My last post was about adults who carry to their graves the wounding and scars they got from their parents. These adults never grow up mentally, emotionally and spiritually. They never leave their parents’ mental and emotional homes, even if they leave physically. While watching the John Adams mini-series, I saw a classic example.
Whether the program was factual or not, the picture it showed of John and Abigail’s youngest son, Charles, was so typical and true that I’ll comment as if it was factual.
Because John was gone during the Revolutionary years for long periods of time in Philadelphia and Europe, and Abigail also went to Paris, Charles did not get as much of his parents’ love and affection as he wanted. Charles especially wanted his father’s approval. But John would never approve of Charles’ lack of serious, studious devotion to a stable career dedicated to building his country and supporting his family.
Forget about what John and Abigail should have done. We can feel sorry for Charles, but the obvious reality is that Charles was never going to get what he wanted from his parents. And the more Charles wasted his life in whining, drinking, frivolous daydreams and squandering his talent and money, the less likely that he would get what he wanted from them.
Here’s the key: Charles is faced with an emotional reality that is as real as rain or snow or hail or drought or flood or grasshoppers eating your crops. What is Charles’ task? No matter what, Charles has the same task we all have.
We each and all must suck it up and succeed. We must take responsibility for creating futures that are wonderful, no matter what our givens are. In my forthcoming e-book on how to stop school bullies in their tracks, you’ll find a case study of a teenager facing this decision. But you know it’s true. You had to face it. Everyone has to face it. Charles’ brother, John Quincy, had to face it. And John Quincy sucked it up successfully, despite not liking it.
As Jawaharlal Nehru said, “Life is like a game of cards. The hand that is dealt to you represents determinism; the way you play it is free will.”
Charles ran from the difficult responsibility of being in charge of creating a wonderful future. He blamed his failures on his parents’ lack of giving him what he wanted. As if he was the first person not to get enough from his parents. Do you really think that if John had come home from the Continental Congress in Philadelphia and said that he thought Charles was a delightful, sweet, charming and lovable fellow, with good stuff buried inside, Charles would have become strong, responsible and successful?
Charles wasn’t resilient enough to succeed in the face of the bad weather in his life. He couldn’t put his parents off to his mental and emotional side. He wasn’t courageous, strong and hardworking enough for himself, his wife and his child. He failed. And history rolls over the failures.

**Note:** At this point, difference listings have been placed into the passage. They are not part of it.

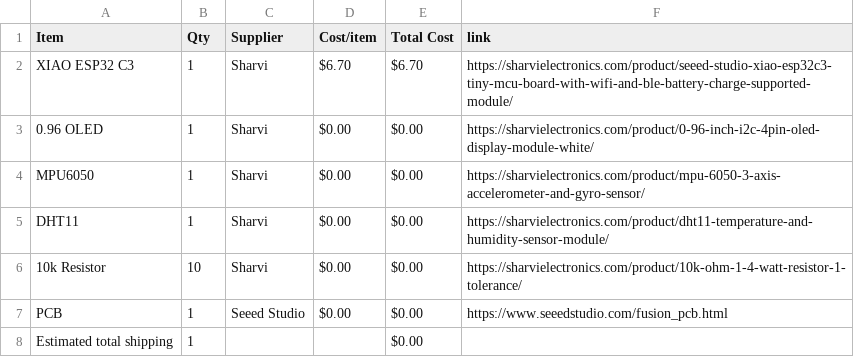
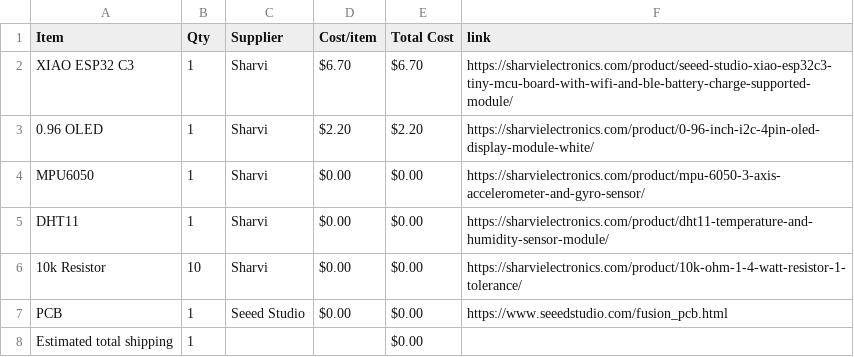
Before and after one commit to aagu8162/Starpet-project, a CSV file: BOM.csv, drawn as a sheet.

Commit message:
Sync Starpet from Half Life

```diff
--- a/BOM.csv
+++ b/BOM.csv
@@ -2,3 +2,3 @@ Item,Qty,Supplier,Cost/item,Total Cost,link
 XIAO ESP32 C3,1,Sharvi,$6.70,$6.70,https://sharvielectronics.com/product/seeed-studio-xiao-esp32c3-tiny-mcu-board-with-wifi-and-ble-battery-charge-supported-module/
-0.96 OLED,1,Sharvi,$0.00,$0.00,https://sharvielectronics.com/product/0-96-inch-i2c-4pin-oled-display-module-white/
+0.96 OLED,1,Sharvi,$2.20,$2.20,https://sharvielectronics.com/product/0-96-inch-i2c-4pin-oled-display-module-white/
 MPU6050,1,Sharvi,$0.00,$0.00,https://sharvielectronics.com/product/mpu-6050-3-axis-accelerometer-and-gyro-sensor/
```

Charles shouldn’t have let his parents’ deficiencies be more important in his life than his future. His parents – our parents – are not excuses for failing. Why let people ruin your future if they didn’t give you what you need when you were young and still don’t? Move beyond them. Find other parents (older people) who will love and appreciate you. Find models to inspire you. Succeed, despite the harsh weather.
What else is worth doing with the energy and days given you?